◆ Saved entries:
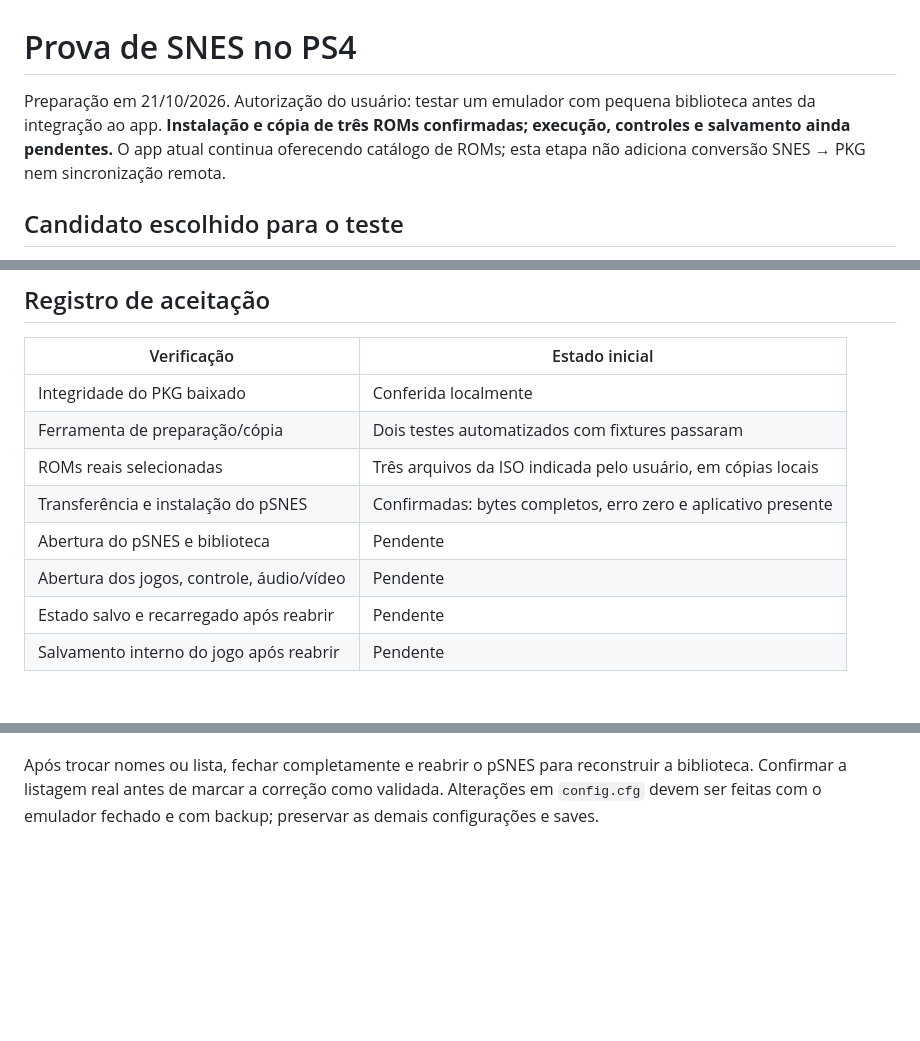
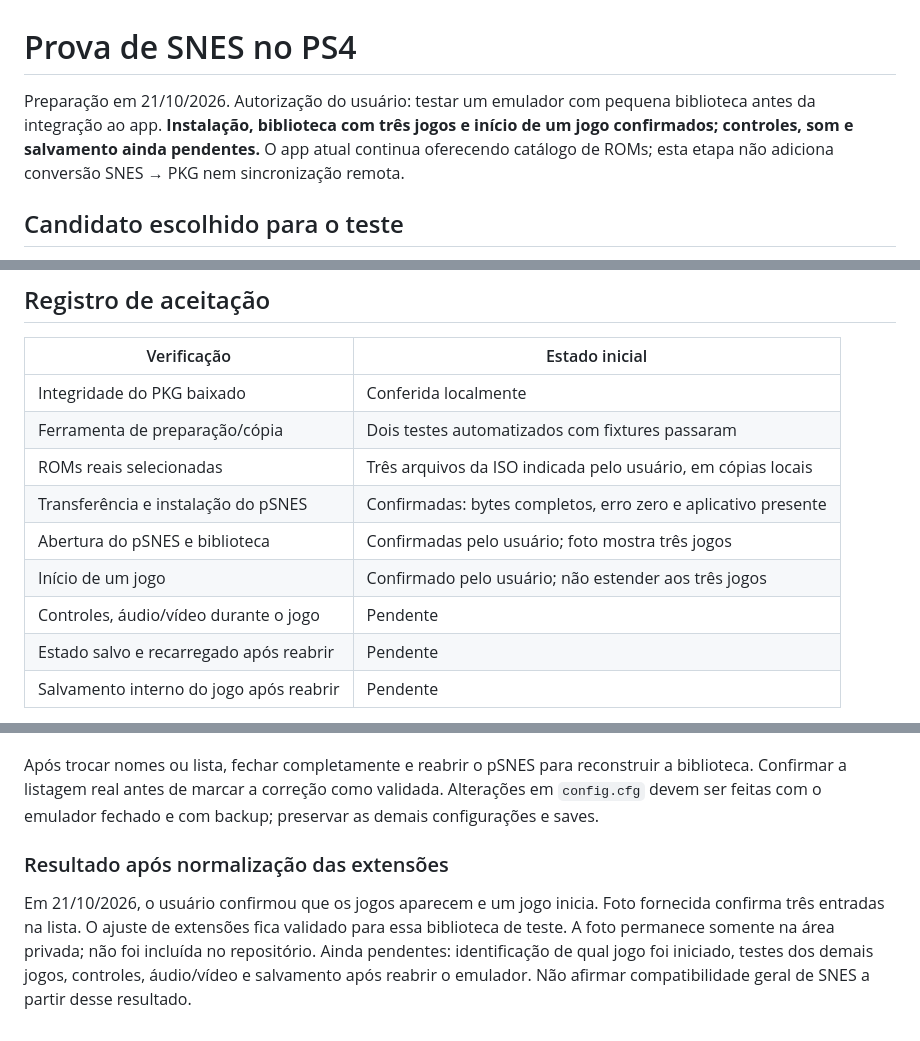
Before and after one commit to laiofranco-hue/ps4-package-assistant, a Markdown page: docs/TESTE-SNES-PS4.md, 3 parts joined by grey strips. GitHub-like rendering; blank space fills up the shorter version.

Commit message:
Record user confirmation of the SNES library and game launch

```diff
--- a/docs/TESTE-SNES-PS4.md
+++ b/docs/TESTE-SNES-PS4.md
@@ -1,6 +1,6 @@
 # Prova de SNES no PS4
 
-Preparação em 21/10/2026. Autorização do usuário: testar um emulador com pequena biblioteca antes da integração ao app. **Instalação e cópia de três ROMs confirmadas; execução, controles e salvamento ainda pendentes.** O app atual continua oferecendo catálogo de ROMs; esta etapa não adiciona conversão SNES → PKG nem sincronização remota.
+Preparação em 21/10/2026. Autorização do usuário: testar um emulador com pequena biblioteca antes da integração ao app. **Instalação, biblioteca com três jogos e início de um jogo confirmados; controles, som e salvamento ainda pendentes.** O app atual continua oferecendo catálogo de ROMs; esta etapa não adiciona conversão SNES → PKG nem sincronização remota.
 
 ## Candidato escolhido para o teste
 
@@ -49,8 +49,9 @@ A ferramenta não verifica compatibilidade da ROM, não abre FTP, não instala n
 | Ferramenta de preparação/cópia | Dois testes automatizados com fixtures passaram |
 | ROMs reais selecionadas | Três arquivos da ISO indicada pelo usuário, em cópias locais |
 | Transferência e instalação do pSNES | Confirmadas: bytes completos, erro zero e aplicativo presente |
-| Abertura do pSNES e biblioteca | Pendente |
-| Abertura dos jogos, controle, áudio/vídeo | Pendente |
+| Abertura do pSNES e biblioteca | Confirmadas pelo usuário; foto mostra três jogos |
+| Início de um jogo | Confirmado pelo usuário; não estender aos três jogos |
+| Controles, áudio/vídeo durante o jogo | Pendente |
 | Estado salvo e recarregado após reabrir | Pendente |
 | Salvamento interno do jogo após reabrir | Pendente |
 
@@ -80,3 +81,8 @@ Na prova real, o emulador abriu, mas inicialmente não exibiu os jogos. O arquiv
 A análise do código fixado na release revelou que [o núcleo declara extensões em minúsculas](https://github.com/Cpasjuste/pemu/blob/v7.2/src/cores/psnes/sources/psnes_config.h) e [o leitor de arquivos compara o texto sem converter maiúsculas](https://github.com/Cpasjuste/sscrap/blob/65296f010683f1ff67604654fa34057fa2fd5eda/source/ss_io.cpp). Assim, `.SFC`/`.SMC` podem ser ignoradas. As cópias de teste foram renomeadas para `.sfc`/`.smc`, verificadas por SHA-256 e tiveram seus caminhos atualizados na lista. A ISO e a biblioteca local anterior foram preservadas. A ferramenta local agora aplica essa normalização e testa nomes/bytes/XML com fixtures, inclusive maiúsculas, acentos e `&`.
 
 Após trocar nomes ou lista, fechar completamente e reabrir o pSNES para reconstruir a biblioteca. Confirmar a listagem real antes de marcar a correção como validada. Alterações em `config.cfg` devem ser feitas com o emulador fechado e com backup; preservar as demais configurações e saves.
+
+
+### Resultado após normalização das extensões
+
+Em 21/10/2026, o usuário confirmou que os jogos aparecem e um jogo inicia. Foto fornecida confirma três entradas na lista. O ajuste de extensões fica validado para essa biblioteca de teste. A foto permanece somente na área privada; não foi incluída no repositório. Ainda pendentes: identificação de qual jogo foi iniciado, testes dos demais jogos, controles, áudio/vídeo e salvamento após reabrir o emulador. Não afirmar compatibilidade geral de SNES a partir desse resultado.
```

◆ TASK DESCRIPTION:
The lines in the records above that include the word "jogos" must be copied out.

◆ WRITTEN SOLUTION:
+Preparação em 21/10/2026. Autorização do usuário: testar um emulador com pequena biblioteca antes da integração ao app. **Instalação, biblioteca com três jogos e início de um jogo confirmados; controles, som e salvamento ainda pendentes.** O app atual continua oferecendo catálogo de ROMs; esta etapa não adiciona conversão SNES → PKG nem sincronização remota.
-| Abertura dos jogos, controle, áudio/vídeo | Pendente |
+| Abertura do pSNES e biblioteca | Confirmadas pelo usuário; foto mostra três jogos |
+| Início de um jogo | Confirmado pelo usuário; não estender aos três jogos |
@@ -80,3 +81,8 @@ Na prova real, o emulador abriu, mas inicialmente não exibiu os jogos. O arquiv
+Em 21/10/2026, o usuário confirmou que os jogos aparecem e um jogo inicia. Foto fornecida confirma três entradas na lista. O ajuste de extensões fica validado para essa biblioteca de teste. A foto permanece somente na área privada; não foi incluída no repositório. Ainda pendentes: identificação de qual jogo foi iniciado, testes dos demais jogos, controles, áudio/vídeo e salvamento após reabrir o emulador. Não afirmar compatibilidade geral de SNES a partir desse resultado.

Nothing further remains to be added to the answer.